All screenings are at Rialto Cinemas on Monday nights at 6:30pmMon 2 March:
Screening: Monday 8 June, 6:30pm
Konrad Wolf | E. Germany | 1968 | B&W | DV | M violence, offensive language, content that may disturb
A wartime story based on director Konrad Wolf’s own experience. After taking refuge from Nazi Germany with his family in the Soviet Union, a 17-year-old marches west from Moscow with the Red Army. He arrives in Germany as a lieutenant aged 19 to witness the fall of Berlin.
Based on the secret diary kept by acclaimed German filmmaker Konrad Wolf while he was a soldier in the Russian Army, I Was Nineteen is the director's most personal film. A highlight of the DEFA collection, Wolf examines his own past through the poetic story of a young German, Gregor Hecker, who as a child fled with his parents to the Soviet Union, but who eventually returns to Germany as a soldier after WWII with the victorious Soviet troops.

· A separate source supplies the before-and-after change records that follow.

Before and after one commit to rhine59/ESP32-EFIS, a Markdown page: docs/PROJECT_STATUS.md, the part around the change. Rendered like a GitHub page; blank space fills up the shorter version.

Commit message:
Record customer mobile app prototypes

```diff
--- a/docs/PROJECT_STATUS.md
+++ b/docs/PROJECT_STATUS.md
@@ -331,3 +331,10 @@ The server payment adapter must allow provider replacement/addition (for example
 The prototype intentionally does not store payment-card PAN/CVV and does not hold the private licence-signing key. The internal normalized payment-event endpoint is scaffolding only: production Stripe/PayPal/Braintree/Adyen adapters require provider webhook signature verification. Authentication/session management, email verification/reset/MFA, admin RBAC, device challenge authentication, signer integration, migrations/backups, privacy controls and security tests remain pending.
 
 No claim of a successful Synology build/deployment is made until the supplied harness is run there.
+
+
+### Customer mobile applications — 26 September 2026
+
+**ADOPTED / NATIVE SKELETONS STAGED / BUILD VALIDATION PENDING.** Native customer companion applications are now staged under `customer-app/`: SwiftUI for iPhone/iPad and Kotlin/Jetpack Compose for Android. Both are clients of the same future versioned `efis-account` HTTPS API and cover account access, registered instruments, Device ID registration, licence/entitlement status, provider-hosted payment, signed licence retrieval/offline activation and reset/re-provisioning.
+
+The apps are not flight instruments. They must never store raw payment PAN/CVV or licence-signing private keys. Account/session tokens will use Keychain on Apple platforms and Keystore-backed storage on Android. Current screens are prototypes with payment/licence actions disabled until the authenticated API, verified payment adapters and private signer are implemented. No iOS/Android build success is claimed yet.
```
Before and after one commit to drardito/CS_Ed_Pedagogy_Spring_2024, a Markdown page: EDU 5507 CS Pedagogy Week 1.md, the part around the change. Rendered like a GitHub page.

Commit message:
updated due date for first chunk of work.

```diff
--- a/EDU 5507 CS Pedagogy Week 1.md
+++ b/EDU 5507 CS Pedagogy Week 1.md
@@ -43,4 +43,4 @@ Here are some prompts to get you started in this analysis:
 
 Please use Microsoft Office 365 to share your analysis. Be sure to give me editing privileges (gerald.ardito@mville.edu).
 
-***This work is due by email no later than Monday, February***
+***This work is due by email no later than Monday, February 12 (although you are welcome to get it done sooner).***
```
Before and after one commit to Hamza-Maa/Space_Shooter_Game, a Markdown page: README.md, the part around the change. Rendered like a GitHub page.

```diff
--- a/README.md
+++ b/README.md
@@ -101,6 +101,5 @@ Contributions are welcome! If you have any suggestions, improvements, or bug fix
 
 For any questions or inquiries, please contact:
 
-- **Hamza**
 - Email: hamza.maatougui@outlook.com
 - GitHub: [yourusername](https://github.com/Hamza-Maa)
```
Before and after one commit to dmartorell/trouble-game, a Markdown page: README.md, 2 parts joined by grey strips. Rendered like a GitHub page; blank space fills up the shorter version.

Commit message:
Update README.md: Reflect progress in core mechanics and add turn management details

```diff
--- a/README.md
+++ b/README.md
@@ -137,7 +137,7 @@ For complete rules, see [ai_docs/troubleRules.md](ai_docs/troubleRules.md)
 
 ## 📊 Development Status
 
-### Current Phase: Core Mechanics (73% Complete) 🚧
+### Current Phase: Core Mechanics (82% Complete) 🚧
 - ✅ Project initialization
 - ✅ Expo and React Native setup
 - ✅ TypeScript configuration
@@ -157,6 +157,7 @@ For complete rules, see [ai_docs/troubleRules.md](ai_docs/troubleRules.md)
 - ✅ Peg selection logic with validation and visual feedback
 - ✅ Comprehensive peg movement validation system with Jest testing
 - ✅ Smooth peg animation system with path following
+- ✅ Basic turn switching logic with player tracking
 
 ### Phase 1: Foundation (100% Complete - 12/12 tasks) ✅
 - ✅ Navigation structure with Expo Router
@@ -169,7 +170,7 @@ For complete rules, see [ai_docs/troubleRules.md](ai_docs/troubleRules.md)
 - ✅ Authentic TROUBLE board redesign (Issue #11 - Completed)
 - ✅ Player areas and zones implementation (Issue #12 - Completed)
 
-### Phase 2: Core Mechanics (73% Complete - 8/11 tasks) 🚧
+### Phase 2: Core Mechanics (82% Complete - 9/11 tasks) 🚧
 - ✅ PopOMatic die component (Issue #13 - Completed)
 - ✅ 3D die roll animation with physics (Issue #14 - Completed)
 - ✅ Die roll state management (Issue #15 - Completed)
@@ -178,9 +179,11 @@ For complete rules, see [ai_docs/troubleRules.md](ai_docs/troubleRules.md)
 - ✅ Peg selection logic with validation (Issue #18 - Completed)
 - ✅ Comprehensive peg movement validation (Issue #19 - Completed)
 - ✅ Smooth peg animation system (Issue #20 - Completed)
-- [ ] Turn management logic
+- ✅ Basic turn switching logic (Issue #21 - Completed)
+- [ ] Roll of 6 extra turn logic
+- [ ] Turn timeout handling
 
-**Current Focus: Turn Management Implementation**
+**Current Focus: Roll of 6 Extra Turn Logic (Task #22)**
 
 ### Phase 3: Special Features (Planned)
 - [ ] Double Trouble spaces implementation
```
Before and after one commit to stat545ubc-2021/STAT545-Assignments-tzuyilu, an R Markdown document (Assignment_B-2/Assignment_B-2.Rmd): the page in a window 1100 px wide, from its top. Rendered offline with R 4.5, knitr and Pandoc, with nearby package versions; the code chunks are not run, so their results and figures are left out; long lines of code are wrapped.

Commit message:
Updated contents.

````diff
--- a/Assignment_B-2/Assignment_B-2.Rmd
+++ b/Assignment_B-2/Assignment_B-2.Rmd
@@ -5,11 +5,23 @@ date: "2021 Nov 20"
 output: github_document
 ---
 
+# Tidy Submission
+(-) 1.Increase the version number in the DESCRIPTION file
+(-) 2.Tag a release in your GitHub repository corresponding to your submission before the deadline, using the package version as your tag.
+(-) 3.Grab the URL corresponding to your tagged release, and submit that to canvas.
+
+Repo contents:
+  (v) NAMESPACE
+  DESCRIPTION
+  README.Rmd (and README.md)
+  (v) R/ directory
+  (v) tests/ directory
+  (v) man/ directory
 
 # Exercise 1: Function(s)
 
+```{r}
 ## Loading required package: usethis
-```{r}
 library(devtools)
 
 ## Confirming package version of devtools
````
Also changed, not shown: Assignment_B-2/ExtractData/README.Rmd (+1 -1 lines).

Suddenly Gregor finds he is different from his comrades in arms, for this defeated land is his home and the Germans he meets upon his return are his compatriots. Gregor is a victor, but also one of the vanquished. As the Soviet troops advance into Germany, Gregor attempts to understand the Germans he meets along the way. His perspective is that of a nineteen year-old, inquisitive, occasionally uncomprehending, and repeatedly dismayed by the atrocities and lies he encounters.
Gregor falls in love and simply cannot understand the death of a friend in the last hours of the war - the final death in a long line of deaths that pave his way from Moscow to Berlin. An austere, independent minded work of art, the film not only contains many stories about the last days of the war, but also tells Wolf's own story and uses actual documentary footage from the documentary Death Camp of Sachsenhausen (1946), which was one of the first post-war German films about the Nazi period.
(115 minutes, In German with English subtitles, DVD)